I am a marketer and a brand consultant which involves some decent understanding of the ways in which products are built and why. That leads us onto the marketing bit.
Whether there is a strong underpinning science behind this product that I humbly do not understand, and I am open to that being the case, I realised that it wasn’t actually important. What fascinated me is the marketing. Here is an example:
Luxury retailer. Tick.
Beauty supremo. Tick.
Interview style. Tick.
Heavily branded digital environment. Tick.
Confident as hell. Tick.
Hitting the issue head on. Tick.
Challenging you to disbelieve the emperor and his courtiers. Tick.
So much good marketing that I can’t help to admire. Not that I agree with the aim or the claim but it’s done incredibly well and sitting amidst the long, well crafted stream of written, video and podcast (they’ve even renamed them ‘Molecasts’) material, it presents a view of the world that is difficult to disagree with. A world in which it might actually be possible that your own nose can’t smell something but everyone else can. A world in which you might look a bit stupid if you don’t go along with it. A world in which if you play the part of the child who calls it out, you can expect your peers to laugh at you while the whole parade carries on regardless.

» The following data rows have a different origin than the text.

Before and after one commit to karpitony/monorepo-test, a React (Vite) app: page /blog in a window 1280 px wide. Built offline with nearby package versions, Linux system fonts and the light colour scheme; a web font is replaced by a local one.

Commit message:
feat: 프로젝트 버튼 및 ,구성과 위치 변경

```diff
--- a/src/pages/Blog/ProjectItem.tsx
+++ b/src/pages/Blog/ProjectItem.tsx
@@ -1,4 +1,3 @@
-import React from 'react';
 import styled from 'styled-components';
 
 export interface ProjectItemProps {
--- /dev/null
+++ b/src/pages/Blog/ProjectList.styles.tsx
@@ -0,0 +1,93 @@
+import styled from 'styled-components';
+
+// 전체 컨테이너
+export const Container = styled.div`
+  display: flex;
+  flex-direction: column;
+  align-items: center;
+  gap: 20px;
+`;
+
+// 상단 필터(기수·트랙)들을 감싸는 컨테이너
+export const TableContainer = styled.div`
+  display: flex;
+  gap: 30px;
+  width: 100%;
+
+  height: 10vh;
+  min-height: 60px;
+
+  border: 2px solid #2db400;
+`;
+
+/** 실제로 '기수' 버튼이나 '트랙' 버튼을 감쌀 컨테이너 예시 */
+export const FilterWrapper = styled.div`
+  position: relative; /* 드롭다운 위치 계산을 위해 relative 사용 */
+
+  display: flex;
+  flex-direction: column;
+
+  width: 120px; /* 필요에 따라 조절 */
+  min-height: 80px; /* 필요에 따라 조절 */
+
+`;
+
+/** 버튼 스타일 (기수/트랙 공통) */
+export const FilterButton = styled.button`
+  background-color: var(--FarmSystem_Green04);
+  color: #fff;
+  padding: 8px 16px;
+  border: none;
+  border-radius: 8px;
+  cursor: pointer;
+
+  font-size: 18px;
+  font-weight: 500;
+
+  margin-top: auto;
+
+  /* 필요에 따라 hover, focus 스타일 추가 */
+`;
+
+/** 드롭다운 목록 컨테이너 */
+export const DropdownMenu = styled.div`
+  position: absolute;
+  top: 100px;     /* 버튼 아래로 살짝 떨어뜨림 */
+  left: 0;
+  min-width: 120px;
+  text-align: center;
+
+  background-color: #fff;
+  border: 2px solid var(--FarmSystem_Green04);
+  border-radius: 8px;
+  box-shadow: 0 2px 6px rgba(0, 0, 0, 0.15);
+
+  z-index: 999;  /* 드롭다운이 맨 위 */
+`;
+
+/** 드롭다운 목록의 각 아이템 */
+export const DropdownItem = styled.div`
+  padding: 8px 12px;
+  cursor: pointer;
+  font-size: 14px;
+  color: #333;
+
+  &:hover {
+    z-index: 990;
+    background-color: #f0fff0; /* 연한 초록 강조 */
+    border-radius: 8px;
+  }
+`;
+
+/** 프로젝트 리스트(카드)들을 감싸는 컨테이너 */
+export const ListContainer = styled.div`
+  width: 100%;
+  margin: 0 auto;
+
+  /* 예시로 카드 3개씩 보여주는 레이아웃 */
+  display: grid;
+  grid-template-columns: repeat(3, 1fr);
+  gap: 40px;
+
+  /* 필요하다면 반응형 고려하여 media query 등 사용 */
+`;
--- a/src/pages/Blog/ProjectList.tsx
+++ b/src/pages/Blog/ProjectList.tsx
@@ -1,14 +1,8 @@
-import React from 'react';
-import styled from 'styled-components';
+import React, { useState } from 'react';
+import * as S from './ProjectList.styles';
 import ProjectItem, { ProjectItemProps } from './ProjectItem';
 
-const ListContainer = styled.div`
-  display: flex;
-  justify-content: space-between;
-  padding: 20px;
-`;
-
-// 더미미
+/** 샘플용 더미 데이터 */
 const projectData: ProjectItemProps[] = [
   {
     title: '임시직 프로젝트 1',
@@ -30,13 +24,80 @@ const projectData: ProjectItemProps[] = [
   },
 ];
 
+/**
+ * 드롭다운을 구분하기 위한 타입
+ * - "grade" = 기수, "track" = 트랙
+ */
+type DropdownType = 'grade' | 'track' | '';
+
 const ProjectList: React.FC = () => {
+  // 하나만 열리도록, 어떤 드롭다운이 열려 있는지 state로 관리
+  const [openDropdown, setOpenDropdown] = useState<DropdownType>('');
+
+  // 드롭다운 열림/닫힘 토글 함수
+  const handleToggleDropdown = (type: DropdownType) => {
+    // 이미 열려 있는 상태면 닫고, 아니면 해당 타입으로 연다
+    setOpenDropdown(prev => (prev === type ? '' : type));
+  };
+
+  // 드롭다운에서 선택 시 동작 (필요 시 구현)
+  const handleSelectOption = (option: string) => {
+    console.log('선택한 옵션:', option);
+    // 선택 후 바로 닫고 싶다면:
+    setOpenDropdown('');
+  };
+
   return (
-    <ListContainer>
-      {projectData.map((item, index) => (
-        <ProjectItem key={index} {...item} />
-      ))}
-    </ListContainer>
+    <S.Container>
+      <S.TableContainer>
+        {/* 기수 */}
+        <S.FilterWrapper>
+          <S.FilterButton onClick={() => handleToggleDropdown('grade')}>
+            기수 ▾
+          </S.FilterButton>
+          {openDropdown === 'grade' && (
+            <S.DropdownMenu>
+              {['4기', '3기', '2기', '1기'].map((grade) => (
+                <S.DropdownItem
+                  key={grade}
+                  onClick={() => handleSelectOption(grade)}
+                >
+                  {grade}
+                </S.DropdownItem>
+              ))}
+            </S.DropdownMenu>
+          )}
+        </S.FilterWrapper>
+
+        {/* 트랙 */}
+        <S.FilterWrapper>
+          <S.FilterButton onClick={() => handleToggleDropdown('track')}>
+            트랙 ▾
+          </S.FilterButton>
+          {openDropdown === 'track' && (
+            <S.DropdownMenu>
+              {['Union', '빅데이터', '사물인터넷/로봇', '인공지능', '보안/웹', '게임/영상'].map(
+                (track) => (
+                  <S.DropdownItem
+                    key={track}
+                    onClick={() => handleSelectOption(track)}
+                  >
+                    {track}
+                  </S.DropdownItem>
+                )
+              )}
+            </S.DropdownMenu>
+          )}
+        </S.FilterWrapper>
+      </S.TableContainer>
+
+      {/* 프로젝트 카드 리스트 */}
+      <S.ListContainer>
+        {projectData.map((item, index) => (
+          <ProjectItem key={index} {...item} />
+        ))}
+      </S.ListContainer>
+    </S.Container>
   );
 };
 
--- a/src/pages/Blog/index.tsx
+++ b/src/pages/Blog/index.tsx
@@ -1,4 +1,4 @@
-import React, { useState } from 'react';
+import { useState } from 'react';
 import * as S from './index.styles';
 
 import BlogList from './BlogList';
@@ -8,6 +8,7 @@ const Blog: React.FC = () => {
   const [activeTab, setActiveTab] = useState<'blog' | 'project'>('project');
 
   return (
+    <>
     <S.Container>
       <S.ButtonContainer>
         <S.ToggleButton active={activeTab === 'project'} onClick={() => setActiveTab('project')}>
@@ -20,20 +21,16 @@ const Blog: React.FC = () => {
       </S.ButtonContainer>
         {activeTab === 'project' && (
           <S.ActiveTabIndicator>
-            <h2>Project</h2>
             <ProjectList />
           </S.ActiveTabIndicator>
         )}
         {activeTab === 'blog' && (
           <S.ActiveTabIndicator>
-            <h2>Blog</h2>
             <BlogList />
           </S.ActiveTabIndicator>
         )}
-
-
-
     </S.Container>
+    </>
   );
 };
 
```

What is being sold here is belief. The scent of belief. A bottle of belief. That is what is intoxicating people. Wrapped up in excellent marketing that plays on the tendency of humans to want to be part of the crowd rather than the odd one out. Plays on the fear of being ostracised for not being one of those on the inside. Luckily I don’t live in a world where I worry about that too much.
So how much does belief cost?
You’d imagine that it would be incredibly expensive. Something this special, unqiue and miraculous. Well, it’s currently £76 per 100ml. Not cheap no, but not expensive. Jimmy Choo Eau de Perfume is £82 per 100ml today and Tiffany & Co Tiffany Eau de Parfum For Her is £102 for only 75ml. So what does that tell us? Pricing is a key consideration in marketing tactics. One of the big four. There is a two way relationship between perception of quality and price. At this price is Molecule 1, with all of its unique, scientific wonder at the right price? Should it cost more if the amazing story is true? Or is the price itself a sign that the product owner isn’t telling us the whole story?
I like an empirical test. I am part scientist after all. Or you could say I fell for it but for different reasons. Either way the Emperor, sorry CEO, now has my hard earned pennies if not my belief. My wife first pointed out the product and then understandably got cross with me due to my reaction. Seeing how people use marketing to influence others makes me cynical. I’m working on it. To make it up to her, she has a bottle, that the kids wrapped up last night to give to her this Sunday morning (Mother’s day), or afternoon depending when the oldest one becomes conscious. I think we’ll take turns to spray it on each other and see what is what.
If you are interested, get in touch to find out whether any of us could smell the damn thing.
The gift was received. It was appreciated. It was opened and sprayed. We could all smell it. Whether the wearer or the witness. To be fair the witness could smell it more strongly than the wearer but still, we could all sense its presence. Verdict. It smells good.